Many musicians have written songs comparing love to drugs. Taylor Swift (you knew that was coming) talks about getting clean in her song by that name, Kesha has a song titled “Your Love is My Drug” (it doesn’t get much more straight forward than that), and tons of other songs have compared being in love to being sick, hungover, or high. If you’ve ever been in love (and if you’ve ever lost love), I’d bet you’d agree with them. Or maybe it’s just me. I doubt it though, because these songs are so popular, I bet one of them is stuck in your head right now.

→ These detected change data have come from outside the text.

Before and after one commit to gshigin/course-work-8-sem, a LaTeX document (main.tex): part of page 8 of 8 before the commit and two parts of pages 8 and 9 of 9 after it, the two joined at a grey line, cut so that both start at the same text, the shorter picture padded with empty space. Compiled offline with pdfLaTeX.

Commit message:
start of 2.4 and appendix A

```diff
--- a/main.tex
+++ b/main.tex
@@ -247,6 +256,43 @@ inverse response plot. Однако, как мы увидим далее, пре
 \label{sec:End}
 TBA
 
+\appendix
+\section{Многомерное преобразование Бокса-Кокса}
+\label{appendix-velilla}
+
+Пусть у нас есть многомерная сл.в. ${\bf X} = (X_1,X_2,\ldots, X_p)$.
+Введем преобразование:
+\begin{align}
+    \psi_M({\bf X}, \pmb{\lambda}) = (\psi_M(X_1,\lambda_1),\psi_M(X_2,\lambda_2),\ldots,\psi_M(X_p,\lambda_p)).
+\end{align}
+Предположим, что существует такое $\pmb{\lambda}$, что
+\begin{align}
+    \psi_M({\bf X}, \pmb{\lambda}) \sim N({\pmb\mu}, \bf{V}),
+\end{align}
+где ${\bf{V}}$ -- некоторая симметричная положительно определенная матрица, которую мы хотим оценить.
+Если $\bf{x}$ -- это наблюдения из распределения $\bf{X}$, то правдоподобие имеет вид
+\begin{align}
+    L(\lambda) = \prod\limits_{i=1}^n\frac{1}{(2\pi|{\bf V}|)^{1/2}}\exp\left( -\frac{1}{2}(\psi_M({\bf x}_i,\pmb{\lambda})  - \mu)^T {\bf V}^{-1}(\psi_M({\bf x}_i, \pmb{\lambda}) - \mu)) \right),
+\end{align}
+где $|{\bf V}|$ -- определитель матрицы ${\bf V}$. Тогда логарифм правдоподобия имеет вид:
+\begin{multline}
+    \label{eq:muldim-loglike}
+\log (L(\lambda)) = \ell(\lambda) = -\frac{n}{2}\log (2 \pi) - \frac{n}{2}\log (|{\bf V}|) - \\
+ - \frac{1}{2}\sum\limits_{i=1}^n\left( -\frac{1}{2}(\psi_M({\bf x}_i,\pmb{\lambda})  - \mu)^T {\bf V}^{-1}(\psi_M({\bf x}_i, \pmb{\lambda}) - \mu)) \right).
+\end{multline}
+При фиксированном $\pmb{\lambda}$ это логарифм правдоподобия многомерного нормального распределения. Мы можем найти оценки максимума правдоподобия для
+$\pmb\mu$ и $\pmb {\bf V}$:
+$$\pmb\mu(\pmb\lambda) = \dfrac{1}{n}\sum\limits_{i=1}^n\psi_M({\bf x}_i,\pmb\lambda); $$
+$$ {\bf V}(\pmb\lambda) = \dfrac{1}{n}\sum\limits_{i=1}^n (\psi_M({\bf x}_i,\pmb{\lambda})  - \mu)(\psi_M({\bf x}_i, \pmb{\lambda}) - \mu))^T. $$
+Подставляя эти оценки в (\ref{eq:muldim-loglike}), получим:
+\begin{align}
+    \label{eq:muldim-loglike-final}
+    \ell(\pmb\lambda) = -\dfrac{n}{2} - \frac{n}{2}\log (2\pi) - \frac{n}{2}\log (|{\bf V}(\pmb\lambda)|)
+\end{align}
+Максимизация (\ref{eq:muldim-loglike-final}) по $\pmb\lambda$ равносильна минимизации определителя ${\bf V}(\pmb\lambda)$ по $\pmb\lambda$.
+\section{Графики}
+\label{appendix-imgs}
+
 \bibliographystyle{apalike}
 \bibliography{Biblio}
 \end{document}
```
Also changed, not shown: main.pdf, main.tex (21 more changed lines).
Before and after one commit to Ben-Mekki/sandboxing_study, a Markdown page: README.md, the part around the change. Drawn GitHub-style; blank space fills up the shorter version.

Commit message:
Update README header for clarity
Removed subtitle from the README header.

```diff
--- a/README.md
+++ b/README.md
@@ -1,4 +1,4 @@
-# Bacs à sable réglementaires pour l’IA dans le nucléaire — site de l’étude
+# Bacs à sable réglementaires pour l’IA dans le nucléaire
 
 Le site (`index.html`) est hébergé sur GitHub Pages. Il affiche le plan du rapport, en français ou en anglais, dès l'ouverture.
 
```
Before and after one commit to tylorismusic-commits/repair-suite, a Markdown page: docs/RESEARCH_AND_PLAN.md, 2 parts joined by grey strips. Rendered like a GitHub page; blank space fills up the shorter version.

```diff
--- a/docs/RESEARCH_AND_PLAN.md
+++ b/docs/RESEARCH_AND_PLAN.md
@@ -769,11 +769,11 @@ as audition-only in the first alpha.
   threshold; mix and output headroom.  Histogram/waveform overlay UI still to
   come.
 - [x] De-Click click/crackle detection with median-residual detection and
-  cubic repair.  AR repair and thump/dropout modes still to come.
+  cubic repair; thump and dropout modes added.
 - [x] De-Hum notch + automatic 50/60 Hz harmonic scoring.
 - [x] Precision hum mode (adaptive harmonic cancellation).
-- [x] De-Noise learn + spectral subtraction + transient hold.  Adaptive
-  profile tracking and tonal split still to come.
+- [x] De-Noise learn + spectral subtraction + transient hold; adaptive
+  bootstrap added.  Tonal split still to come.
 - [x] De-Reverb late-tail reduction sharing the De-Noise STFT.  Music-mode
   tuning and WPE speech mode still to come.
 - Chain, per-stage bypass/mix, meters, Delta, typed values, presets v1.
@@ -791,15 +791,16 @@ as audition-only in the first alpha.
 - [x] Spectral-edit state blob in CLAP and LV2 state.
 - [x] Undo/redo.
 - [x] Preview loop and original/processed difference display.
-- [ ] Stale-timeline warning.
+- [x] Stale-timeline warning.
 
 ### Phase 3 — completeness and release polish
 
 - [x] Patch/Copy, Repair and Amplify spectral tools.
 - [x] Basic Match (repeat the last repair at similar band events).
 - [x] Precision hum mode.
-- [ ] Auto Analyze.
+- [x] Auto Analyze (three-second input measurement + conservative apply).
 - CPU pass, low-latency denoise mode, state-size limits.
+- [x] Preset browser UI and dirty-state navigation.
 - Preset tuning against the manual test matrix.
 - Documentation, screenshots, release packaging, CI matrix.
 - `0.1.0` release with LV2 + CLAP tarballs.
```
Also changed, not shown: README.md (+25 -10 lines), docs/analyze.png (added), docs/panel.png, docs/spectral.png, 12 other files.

Falling in love is pure magic. It’s a daring adventure. Everything is beautiful, everything is exciting. You want to see them all the time. You text them all day long, you creepily stalk their Facebook just to look at their pictures (you do, don’t lie), you daydream about them while you’re at work. Being with them is like jumping off a cliff into a pool of cold water – dangerous, exhilarating, refreshing. Senses are heightened when you’re with them, your heart beats faster, and you find yourself addicted to the feeling of the nervous butterflies in your stomach.
But butterflies don’t last forever. I don’t say that to be depressing or cynical (so hush your protests right now). It’s just realistic. Butterflies die, they turn to dust (as T-Swift says), and they cover everything that used to be bright and beautiful. The high of being in love with that person wears off, and you’re left with the reality that is that person. No more butterflies. No more quick-beating hearts. No more Facebook-stalking and daydreaming. Just that person: real, raw, and right in front of you (which is also beautiful, but that’s another topic for another day). That’s where we get caught, though. We miss the high, we think maybe this drug just isn’t working for us anymore, and we start to wonder about something newer, something stronger. Everything falls apart in our grasp and it’s over before we can take another breath.
We drown, lost in ourselves and in our withdrawals. We want the butterflies back, and we start to hurt without the danger of them. Suddenly it seems we’re willing to do anything to have the high again. We beg, we fight, we plead with God. We scream, and we’re still lost at sea.
But the thing about the sea is that it’s soothing. The waves crash down on us, we lie on our backs and let the tide take us out, away from the shore and away from the place we lost ourselves.
And that’s when we find ourselves again. The saltwater stings, but it heals our wounds and withdrawals. We can breathe again in the fresh salty air and we start to come back to life.
We come back to our senses. Our hearts still beat, but they beat to their own rhythm. The high is gone completely, and we’re free of the desperation for the butterflies that once filled our bodies. Who needs butterflies when you have the tide? That doesn’t mean we don’t miss it. We’re sad. Sad for what we lost. Sad that we realized our mistakes (and they’ve realized theirs) too late. But we’re not sad enough to want to go back to the place where we lost ourselves. At least, I’m not. I may miss the high, but I missed myself more. I don’t want to risk losing myself again. Because there’s a whole new adventure in learning to be addicted to yourself. Not in a self-centered way, but in a learning-to-know-and-love-everything-about-yourself way. We’re worth knowing ourselves without anything that tries to alter us. We’re worth knowing. Period. So we fight to love ourselves and we fight to keep ourselves.
And that’s when we’re finally clean.